Coates & Coates LLP recently obtained a judgment in favor of a senior citizen who was the victim of financial elder abuse. The plaintiff, an 86 year-old retired physician and WWII veteran, is an avid collector of stamps and coins since he was a child. Over time, he created a valuable collection worth over $500,000. In May 2010, the plaintiff suffered from health problems which required hospitalization as well as in-home care. Upon his discharge from the hospital, his family arranged for in-home care by a local home care agency.

One of the primary reasons the family hired the agency was because it advertised that it performed "complete criminal background checks" on all of its employees. The home care employee assigned to the plaintiff was hired by the agency just three days before he was sent to the plaintiff's home. The owner of the agency failed to ensure that a comprehensive criminal background check was performed on this new hire. The agency failed to discover that it was the first time the individual had worked as a home health care aide, and failed to discover the multiple prior criminal convictions the employee had for receiving stolen property and for possession of a controlled substance. The prior offenses had occurred in San Luis Obispo County, and one offense happened just two months prior to individual's employment with the agency. The agency also did not discover that the employee was a heroin addict, even though the employee was in a relationship with another agency employee who had worked for the agency for some time.

The employee started working at the plaintiff's rural home in June, 2010, and within two weeks, began stealing and pawning many of the plaintiff's personal belongings. The employee was able to find the combination to a gun safe and started stealing the valuable stamps and coins that plaintiff had collected for most of his life. The employee was also absent for six weeks during the summer of 2010 from his employment at the plaintiff's residence, allegedly due to "personal reasons." During this time the agency failed to discover that the employee was actually incarcerated in the San Luis Obispo County jail for a probation violation as a result of one of his prior convictions. The agency allowed the employee to return to the plaintiff's home in September, 2010, and once again he began stealing and pawning the plaintiff's possessions. The employee continued to work at the plaintiff's home until December, 2010, when he resigned.
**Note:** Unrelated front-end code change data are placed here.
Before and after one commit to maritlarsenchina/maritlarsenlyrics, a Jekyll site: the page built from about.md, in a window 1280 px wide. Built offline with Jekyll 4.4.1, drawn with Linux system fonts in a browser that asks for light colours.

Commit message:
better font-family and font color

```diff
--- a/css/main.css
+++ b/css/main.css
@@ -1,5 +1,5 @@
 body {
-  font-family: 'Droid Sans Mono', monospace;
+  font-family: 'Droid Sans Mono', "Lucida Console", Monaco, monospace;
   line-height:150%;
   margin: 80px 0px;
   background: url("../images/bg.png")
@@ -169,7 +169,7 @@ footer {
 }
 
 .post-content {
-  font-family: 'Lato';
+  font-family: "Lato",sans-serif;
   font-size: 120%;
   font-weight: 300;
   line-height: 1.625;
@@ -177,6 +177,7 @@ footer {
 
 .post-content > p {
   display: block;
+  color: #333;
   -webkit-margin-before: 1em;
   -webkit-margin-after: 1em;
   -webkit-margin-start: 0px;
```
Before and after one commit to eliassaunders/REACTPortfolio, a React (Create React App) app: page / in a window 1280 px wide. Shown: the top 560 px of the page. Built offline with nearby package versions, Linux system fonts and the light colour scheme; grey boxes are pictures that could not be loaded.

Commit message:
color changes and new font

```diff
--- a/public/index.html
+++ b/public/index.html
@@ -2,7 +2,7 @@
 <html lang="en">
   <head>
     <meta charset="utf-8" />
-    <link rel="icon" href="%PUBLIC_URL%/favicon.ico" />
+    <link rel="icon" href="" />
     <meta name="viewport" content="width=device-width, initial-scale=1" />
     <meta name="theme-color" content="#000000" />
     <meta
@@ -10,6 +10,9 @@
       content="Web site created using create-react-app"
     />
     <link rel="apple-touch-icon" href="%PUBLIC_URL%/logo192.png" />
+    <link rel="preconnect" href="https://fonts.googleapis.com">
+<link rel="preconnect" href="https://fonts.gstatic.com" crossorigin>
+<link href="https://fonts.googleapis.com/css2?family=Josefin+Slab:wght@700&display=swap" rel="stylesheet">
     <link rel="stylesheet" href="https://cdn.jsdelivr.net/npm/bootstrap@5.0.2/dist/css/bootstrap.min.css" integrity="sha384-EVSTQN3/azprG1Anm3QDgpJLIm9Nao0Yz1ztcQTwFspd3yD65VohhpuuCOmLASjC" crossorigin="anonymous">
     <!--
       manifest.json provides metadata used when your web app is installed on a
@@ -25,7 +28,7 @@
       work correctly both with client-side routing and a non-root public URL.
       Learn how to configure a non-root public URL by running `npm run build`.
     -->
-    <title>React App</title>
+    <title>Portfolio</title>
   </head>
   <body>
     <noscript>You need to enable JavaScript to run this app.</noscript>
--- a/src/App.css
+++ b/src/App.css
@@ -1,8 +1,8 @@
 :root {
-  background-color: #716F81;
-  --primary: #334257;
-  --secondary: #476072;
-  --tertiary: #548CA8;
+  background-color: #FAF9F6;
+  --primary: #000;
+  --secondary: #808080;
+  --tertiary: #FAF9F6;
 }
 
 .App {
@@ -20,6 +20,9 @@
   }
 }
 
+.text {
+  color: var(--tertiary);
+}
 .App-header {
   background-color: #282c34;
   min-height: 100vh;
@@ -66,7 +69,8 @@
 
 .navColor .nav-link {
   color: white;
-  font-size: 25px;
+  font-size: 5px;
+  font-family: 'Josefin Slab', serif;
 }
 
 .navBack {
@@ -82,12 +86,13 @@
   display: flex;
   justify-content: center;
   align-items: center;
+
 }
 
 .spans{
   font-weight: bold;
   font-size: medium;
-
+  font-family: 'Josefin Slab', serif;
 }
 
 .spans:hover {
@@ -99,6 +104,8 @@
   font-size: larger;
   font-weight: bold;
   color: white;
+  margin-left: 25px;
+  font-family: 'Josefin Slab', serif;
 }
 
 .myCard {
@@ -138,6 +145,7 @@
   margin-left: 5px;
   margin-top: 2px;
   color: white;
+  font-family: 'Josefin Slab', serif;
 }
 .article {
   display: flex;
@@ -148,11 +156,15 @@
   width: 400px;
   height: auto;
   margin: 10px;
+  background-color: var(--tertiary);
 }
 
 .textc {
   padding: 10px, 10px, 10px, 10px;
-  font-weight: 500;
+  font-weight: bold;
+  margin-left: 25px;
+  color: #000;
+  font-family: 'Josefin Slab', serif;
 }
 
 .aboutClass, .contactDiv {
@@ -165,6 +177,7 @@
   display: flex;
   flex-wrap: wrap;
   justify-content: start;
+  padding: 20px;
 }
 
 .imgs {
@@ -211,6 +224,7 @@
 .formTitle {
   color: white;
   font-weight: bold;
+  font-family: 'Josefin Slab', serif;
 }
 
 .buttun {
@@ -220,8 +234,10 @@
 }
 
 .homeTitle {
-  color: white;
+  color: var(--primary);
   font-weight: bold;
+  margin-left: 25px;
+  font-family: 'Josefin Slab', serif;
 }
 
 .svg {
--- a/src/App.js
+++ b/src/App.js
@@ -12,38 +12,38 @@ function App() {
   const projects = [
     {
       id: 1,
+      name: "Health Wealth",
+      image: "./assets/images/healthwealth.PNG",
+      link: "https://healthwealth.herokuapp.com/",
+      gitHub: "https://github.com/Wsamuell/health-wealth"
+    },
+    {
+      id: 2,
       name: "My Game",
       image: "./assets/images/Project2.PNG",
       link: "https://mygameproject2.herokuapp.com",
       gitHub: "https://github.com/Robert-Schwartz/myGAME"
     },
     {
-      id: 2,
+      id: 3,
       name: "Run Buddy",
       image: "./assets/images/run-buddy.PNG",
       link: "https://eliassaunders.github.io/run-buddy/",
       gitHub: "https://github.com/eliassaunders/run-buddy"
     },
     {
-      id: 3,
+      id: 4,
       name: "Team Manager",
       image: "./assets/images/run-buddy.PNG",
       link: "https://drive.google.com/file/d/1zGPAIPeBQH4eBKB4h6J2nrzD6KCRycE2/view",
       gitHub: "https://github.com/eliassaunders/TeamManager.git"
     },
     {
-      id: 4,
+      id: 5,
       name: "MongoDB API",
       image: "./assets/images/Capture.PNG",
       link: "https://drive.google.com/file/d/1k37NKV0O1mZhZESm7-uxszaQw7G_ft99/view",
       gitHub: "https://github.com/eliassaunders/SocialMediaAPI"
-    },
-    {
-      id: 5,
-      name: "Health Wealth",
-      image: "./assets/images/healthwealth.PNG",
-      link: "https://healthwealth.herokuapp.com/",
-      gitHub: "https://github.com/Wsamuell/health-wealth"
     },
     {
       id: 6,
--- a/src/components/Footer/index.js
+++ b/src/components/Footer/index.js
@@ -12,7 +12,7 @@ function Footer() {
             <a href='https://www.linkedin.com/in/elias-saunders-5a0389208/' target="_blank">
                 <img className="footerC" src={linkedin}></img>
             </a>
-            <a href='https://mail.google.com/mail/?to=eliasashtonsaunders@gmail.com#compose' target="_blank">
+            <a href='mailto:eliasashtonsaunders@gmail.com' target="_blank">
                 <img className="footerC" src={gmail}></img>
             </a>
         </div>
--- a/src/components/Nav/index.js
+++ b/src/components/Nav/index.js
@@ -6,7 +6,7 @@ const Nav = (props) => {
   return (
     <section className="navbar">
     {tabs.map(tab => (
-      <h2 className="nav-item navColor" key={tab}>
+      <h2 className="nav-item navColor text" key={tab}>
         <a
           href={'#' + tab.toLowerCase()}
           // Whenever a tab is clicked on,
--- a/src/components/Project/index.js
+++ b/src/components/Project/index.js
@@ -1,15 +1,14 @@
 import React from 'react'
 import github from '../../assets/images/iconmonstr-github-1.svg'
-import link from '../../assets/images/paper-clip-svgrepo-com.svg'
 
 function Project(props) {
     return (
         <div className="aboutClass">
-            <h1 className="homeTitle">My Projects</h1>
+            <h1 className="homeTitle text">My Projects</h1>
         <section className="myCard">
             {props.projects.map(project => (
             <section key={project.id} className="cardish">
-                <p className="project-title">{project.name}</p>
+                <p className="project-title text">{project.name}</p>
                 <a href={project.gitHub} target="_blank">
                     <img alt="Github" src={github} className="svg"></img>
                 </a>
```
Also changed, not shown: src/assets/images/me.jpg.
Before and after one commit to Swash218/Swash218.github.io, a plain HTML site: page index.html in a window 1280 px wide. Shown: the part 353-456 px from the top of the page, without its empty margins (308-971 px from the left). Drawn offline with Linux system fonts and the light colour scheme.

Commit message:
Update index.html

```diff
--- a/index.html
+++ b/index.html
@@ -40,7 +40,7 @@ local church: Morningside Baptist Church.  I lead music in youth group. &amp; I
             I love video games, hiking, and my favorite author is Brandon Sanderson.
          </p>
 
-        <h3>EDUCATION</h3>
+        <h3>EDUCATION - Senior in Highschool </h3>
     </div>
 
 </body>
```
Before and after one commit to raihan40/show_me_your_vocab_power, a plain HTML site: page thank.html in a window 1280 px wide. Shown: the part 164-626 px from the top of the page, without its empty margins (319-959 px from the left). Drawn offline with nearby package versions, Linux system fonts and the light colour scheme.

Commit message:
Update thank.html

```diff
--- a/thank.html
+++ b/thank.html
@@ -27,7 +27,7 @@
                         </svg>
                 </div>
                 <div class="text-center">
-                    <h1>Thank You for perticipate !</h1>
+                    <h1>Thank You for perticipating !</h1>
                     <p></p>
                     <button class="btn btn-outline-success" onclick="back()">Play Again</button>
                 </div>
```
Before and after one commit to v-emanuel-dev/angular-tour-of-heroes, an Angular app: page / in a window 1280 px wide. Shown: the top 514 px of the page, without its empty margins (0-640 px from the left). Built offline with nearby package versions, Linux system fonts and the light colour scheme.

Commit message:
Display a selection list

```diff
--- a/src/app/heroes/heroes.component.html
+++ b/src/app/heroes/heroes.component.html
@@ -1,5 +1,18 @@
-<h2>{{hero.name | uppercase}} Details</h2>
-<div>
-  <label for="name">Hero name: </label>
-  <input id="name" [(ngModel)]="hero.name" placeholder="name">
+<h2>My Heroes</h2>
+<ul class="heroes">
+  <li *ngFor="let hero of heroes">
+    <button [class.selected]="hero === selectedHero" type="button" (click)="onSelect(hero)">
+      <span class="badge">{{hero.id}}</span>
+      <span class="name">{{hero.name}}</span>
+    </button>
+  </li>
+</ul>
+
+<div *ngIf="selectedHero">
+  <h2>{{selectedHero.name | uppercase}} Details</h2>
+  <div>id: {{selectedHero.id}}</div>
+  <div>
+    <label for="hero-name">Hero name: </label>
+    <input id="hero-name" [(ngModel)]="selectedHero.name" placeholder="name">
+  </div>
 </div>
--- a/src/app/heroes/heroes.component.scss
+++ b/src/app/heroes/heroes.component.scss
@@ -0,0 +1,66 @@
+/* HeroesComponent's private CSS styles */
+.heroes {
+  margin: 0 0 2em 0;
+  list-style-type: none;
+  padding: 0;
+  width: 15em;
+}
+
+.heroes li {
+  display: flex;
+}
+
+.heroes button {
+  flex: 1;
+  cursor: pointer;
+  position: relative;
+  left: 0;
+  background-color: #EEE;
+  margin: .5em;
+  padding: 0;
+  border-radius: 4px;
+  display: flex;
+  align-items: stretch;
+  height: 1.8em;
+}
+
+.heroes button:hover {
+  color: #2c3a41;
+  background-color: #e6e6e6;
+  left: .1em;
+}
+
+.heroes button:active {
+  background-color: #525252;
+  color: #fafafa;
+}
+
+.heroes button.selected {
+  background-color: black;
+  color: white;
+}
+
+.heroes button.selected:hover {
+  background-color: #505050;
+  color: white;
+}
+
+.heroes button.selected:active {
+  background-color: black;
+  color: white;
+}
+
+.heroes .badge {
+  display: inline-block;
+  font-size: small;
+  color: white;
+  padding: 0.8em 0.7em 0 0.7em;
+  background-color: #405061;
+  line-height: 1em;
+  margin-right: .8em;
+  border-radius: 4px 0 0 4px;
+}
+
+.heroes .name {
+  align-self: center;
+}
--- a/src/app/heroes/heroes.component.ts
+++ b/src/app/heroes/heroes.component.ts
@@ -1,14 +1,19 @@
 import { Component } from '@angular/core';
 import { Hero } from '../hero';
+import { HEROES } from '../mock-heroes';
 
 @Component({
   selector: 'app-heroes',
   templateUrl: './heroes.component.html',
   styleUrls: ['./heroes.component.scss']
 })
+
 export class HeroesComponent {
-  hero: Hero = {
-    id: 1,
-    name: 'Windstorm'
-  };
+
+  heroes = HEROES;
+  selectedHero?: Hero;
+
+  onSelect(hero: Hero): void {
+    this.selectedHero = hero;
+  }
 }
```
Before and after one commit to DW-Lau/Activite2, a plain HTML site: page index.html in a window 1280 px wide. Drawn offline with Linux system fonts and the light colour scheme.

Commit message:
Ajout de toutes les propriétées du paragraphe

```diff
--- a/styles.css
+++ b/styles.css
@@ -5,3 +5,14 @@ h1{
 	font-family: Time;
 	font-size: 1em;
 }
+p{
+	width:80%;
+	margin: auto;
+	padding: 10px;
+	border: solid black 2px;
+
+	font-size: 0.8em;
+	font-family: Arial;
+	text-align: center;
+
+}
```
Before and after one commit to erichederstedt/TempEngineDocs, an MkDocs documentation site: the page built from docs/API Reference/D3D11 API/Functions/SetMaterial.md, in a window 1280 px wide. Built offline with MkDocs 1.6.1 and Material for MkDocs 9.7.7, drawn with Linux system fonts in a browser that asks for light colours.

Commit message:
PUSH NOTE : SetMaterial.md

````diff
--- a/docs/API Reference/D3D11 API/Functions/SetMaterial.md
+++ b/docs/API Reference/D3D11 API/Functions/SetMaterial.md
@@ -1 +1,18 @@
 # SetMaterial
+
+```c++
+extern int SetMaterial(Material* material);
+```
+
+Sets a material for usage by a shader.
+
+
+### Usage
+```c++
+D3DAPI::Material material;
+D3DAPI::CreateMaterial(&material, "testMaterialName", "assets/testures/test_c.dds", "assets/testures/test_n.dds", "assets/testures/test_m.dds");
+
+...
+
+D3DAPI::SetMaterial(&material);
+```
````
In January, 2011, it was discovered that the plaintiff's entire stamp and coin collection, as well as other priceless heirlooms had been stolen from his residence by the employee of the agency. The employee was prosecuted and convicted of burglary in June, 2011. The plaintiff sued the agency on theories of negligent misrepresentation, fraud, negligent hiring, negligent supervision and retention. The agency admitted negligence before trial and the Court awarded damages to the plaintiff in the amount of $666,501.

 

"Hot Coffee" Trailer

June 28, 2011

 

What's New in Tort and Trial

January 3, 2011

Tana L. Coates is a presenter for the "What's New in Tort and Trial: 2010 The Year in Review." She will be one of several panel members to present in San Luis Obispo, Ventura, and Fresno. The annual three-hour program provides continuing legal education to members of the Bar statewide. Ms Coates will be presenting on January 19th in San Luis Obispo, January 25th in Ventura, and February 2nd in Fresno.

 

Introducing Michele Healey

February, 2010

Coates & Coates LLP hires paralegal, Michele Healy. Michele has 17 years of experience, primarily as a litigation paralegal. Ms. Healy can be contacted at our office (805) 540-5052.

 

Eight Cases You Must Know

November, 2009

Ms. Coates, as President of the Central Coast Trial Lawyers Association, holds a seminar for continuing legal education credit and moderated a panel of attorneys who discussed the "Eight cases you must know to be a successful trial attorney." Mr. Coates, and local attorneys Jay Hieatt and Nigel Whitehead were also panel members.

 

Coates & Coates LLP Chosen as Local Panel Counsel

November, 2009

Coates & Coates LLP is chosen as local panel counsel for the County of San Luis Obispo to represent the County in tort actions.